• _What is needed_: Pictures are to be left out, and the rest of the records reproduced exactly.

*** Dataset entries Section Begins ***

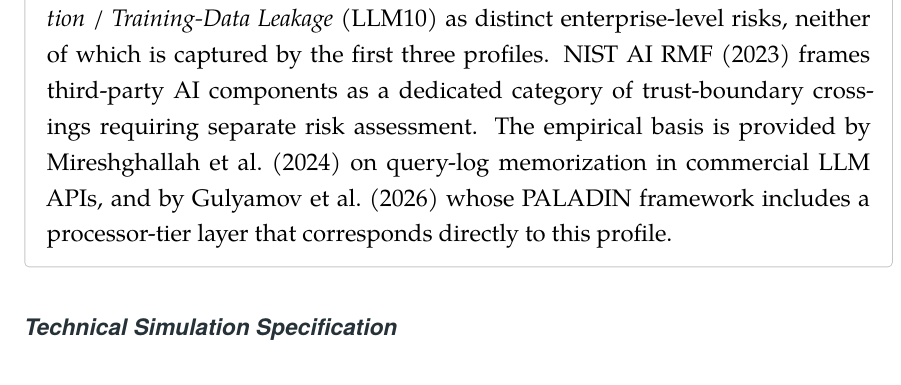
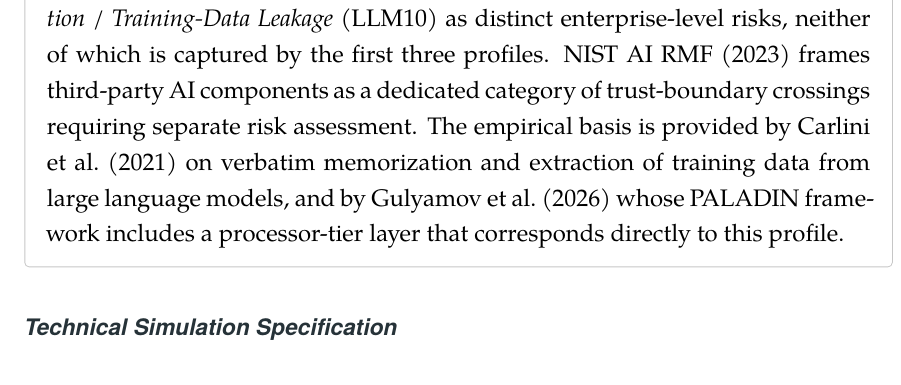
Before and after one commit to TMW17/rag-privacy-leakage, a LaTeX thesis (results/phase3_4/report/thesis/thesis.tex, which reads results/phase3_4/report/thesis/ch3_threat_formal.tex): part of page 77 of 167, cut so that both start at the same text. Compiled offline with XeLaTeX; a missing font is replaced by an installed copy or a similar font.

Commit message:
Phase 5: resolve two ch3 citations per author verification
(1) Mireshghallah year-mismatch: ch3:1326 cited "Mireshghallah et al.
(2024) on query-log memorization in commercial LLM APIs," but no such
paper exists and the bib holds only the 2025 position paper (cited
correctly in ch2). Author confirmed the memorization-in-APIs claim
should anchor to Carlini et al. (2021), already in the bib. Redirected
and reworded to match what that paper shows (verbatim training-data
memorization and extraction). ch3 no longer cites Mireshghallah.

(2) Morris orphan: renamed the added bib key morris2023embeddings ->
morris2023text per author preference. Renders via \nocite{*}
(narrative-citation thesis, \bibliographystyle{plain}, no \cite).

Citation audit now reports 0 year-mismatches and 0 genuine orphans
(residual 'FIRST.org', OWASP/NIST hits are standards refs / regex
artifacts). Clean -gg build: 168 pp, 54 bibitems, 0 undefined refs,
0 errors, 5 unchanged overfull boxes.

```diff
--- a/results/phase3_4/report/thesis/ch3_threat_formal.tex
+++ b/results/phase3_4/report/thesis/ch3_threat_formal.tex
@@ -1323,8 +1323,8 @@
 neither of which is captured by the first three profiles.
 NIST AI~RMF (2023) frames third-party AI components as a dedicated
 category of trust-boundary crossings requiring separate risk assessment.
-The empirical basis is provided by Mireshghallah et~al.\ (2024) on
-query-log memorization in commercial LLM APIs, and by
+The empirical basis is provided by Carlini et~al.\ (2021) on verbatim
+memorization and extraction of training data from large language models, and by
 Gulyamov et~al.\ (2026) whose PALADIN framework includes a processor-tier
 layer that corresponds directly to this profile.
 \end{prosebox}
```
Also changed, not shown: results/phase3_4/report/thesis/references.bib (+1 -1 lines), results/phase3_4/report/thesis/thesis.pdf.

*** Dataset entries Section Ends ***

• _Written response_:
Before and after one commit to TMW17/rag-privacy-leakage, a LaTeX thesis (results/phase3_4/report/thesis/thesis.tex, which reads results/phase3_4/report/thesis/ch3_threat_formal.tex): part of page 77 of 167, cut so that both start at the same text. Compiled offline with XeLaTeX; a missing font is replaced by an installed copy or a similar font.

Commit message:
Phase 5: resolve two ch3 citations per author verification
(1) Mireshghallah year-mismatch: ch3:1326 cited "Mireshghallah et al.
(2024) on query-log memorization in commercial LLM APIs," but no such
paper exists and the bib holds only the 2025 position paper (cited
correctly in ch2). Author confirmed the memorization-in-APIs claim
should anchor to Carlini et al. (2021), already in the bib. Redirected
and reworded to match what that paper shows (verbatim training-data
memorization and extraction). ch3 no longer cites Mireshghallah.

(2) Morris orphan: renamed the added bib key morris2023embeddings ->
morris2023text per author preference. Renders via \nocite{*}
(narrative-citation thesis, \bibliographystyle{plain}, no \cite).

Citation audit now reports 0 year-mismatches and 0 genuine orphans
(residual 'FIRST.org', OWASP/NIST hits are standards refs / regex
artifacts). Clean -gg build: 168 pp, 54 bibitems, 0 undefined refs,
0 errors, 5 unchanged overfull boxes.

```diff
--- a/results/phase3_4/report/thesis/ch3_threat_formal.tex
+++ b/results/phase3_4/report/thesis/ch3_threat_formal.tex
@@ -1323,8 +1323,8 @@
 neither of which is captured by the first three profiles.
 NIST AI~RMF (2023) frames third-party AI components as a dedicated
 category of trust-boundary crossings requiring separate risk assessment.
-The empirical basis is provided by Mireshghallah et~al.\ (2024) on
-query-log memorization in commercial LLM APIs, and by
+The empirical basis is provided by Carlini et~al.\ (2021) on verbatim
+memorization and extraction of training data from large language models, and by
 Gulyamov et~al.\ (2026) whose PALADIN framework includes a processor-tier
 layer that corresponds directly to this profile.
 \end{prosebox}
```
Also changed, not shown: results/phase3_4/report/thesis/references.bib (+1 -1 lines), results/phase3_4/report/thesis/thesis.pdf.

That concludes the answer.